Kingman had met his wife, Dianne, during his 1980 spring training in Phoenix. One of her relatives worked for a check-cashing company that had currency exchanges in several western states, and Kingman went to work for that company in 1985. He became a quality control supervisor for its California and Arizona stores and bought enough stock to become part owner. Then in 1991, after being passed over for promotion and a subsequent raise, he lost his judgment and decided to get even with the owners.
While on his regular inspection route, Kingman planted phony check-cashing histories in the San Francisco and Phoenix branches of the company, then sent an accomplice--another disgruntled employee--to pass more than $100,000 worth of bad checks. They were caught and convicted in mid-1992. Kingman was ordered to pay restitution and to serve seven and a half years of probation.
His assets were wiped out, but he eked out a mortgage payment delivering newspapers and managing a Circle K store.
As if things weren't bad enough, the pitcher was about to be framed.
Joaqu°n Alvarez Montes, a Spanish nobleman who bears the title of Viscount of Miralcazar, inherited the painting called "La Mujer" from his father, who, the viscount says, had bought it, along with another painting of a woman, from Pablo Picasso himself. The father had allegedly helped one of Picasso's relatives escape the fascist regime of Generalissimo Francisco Franco during the 1930s. Picasso was not so grateful that he gave the paintings as tokens of his gratitude; instead, he sold them at fire-sale prices. It's a touching story, even if it has become a clichā of the art world.
"You'd be amazed how many fakes have the same story," Picasso expert John Richardson told the New York Observer. "We did Picasso a favor.' . . . It's all bullshit."
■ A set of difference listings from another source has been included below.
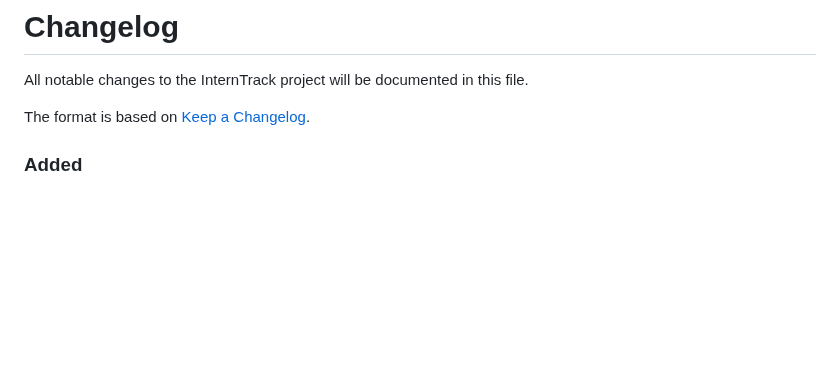
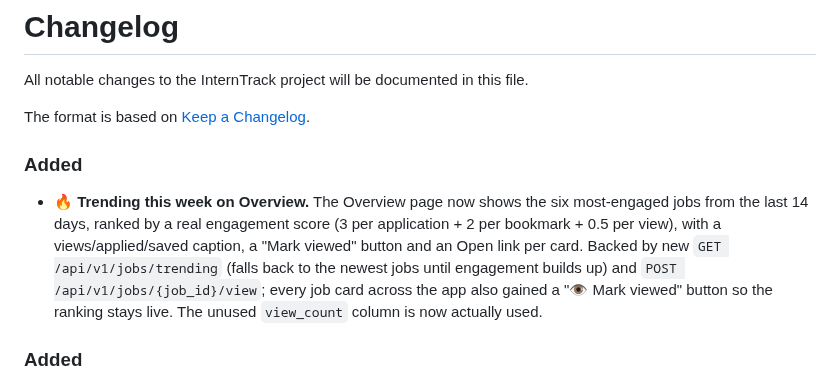
Before and after one commit to partha442004/CyberGuide, a Markdown page: CHANGELOG.md, the part around the change. Rendered like a GitHub page; blank space fills up the shorter version.

Commit message:
docs: CHANGELOG - trending this week + view tracking

```diff
--- a/CHANGELOG.md
+++ b/CHANGELOG.md
@@ -3,6 +3,18 @@
 All notable changes to the InternTrack project will be documented in this file.
 
 The format is based on [Keep a Changelog](https://keepachangelog.com/en/1.0.0/).
+
+### Added
+
+- **🔥 Trending this week on Overview.** The Overview page now shows the
+  six most-engaged jobs from the last 14 days, ranked by a real
+  engagement score (3 per application + 2 per bookmark + 0.5 per view),
+  with a views/applied/saved caption, a "Mark viewed" button and an
+  Open link per card. Backed by new `GET /api/v1/jobs/trending` (falls
+  back to the newest jobs until engagement builds up) and
+  `POST /api/v1/jobs/{job_id}/view`; every job card across the app also
+  gained a "👁 Mark viewed" button so the ranking stays live. The unused
+  `view_count` column is now actually used.
 
 ### Added
 
```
When the first reports of the theft hit the New York tabloids in 1983, the painting was thought to be worth millions of dollars and Alvarez had been promoted to Marquis of Mon Real, a misidentification that has stuck to every written account in the 11 years since. That title, in fact, belonged to one of his great-grandfathers and was passed down to a cousin.
Alvarez holds the lesser title of viscount, which he inherited from another great-grandfather who was granted the distinction in 1670 by the King of Spain.
But neither title bestows any privileges on Alvarez other than to mark him as old money. And if they conjure up images of a man in silk knickers and a powdered wig, in reality, Alvarez lives the more mundane life of a designer and architect of government buildings. Still, his Madrid apartment is sumptuous enough to have been photographed for Architectural Digest in an article that touted his extensive art collection. And because he spent much of his youth in the United States and attended the University of Chicago, he kept a home in Palm Beach and a New York condominium apartment in the oh-so-tony Galleria building at 57th Street and Park Avenue.
In 1983, the apartment was up for sale because it was no longer worth the trouble of keeping it. The maintenance cost was prohibitive, and even if the building had a 24-hour security service, televisions and other valuables were regularly disappearing from Alvarez's apartment, as if someone with a pass key were helping himself.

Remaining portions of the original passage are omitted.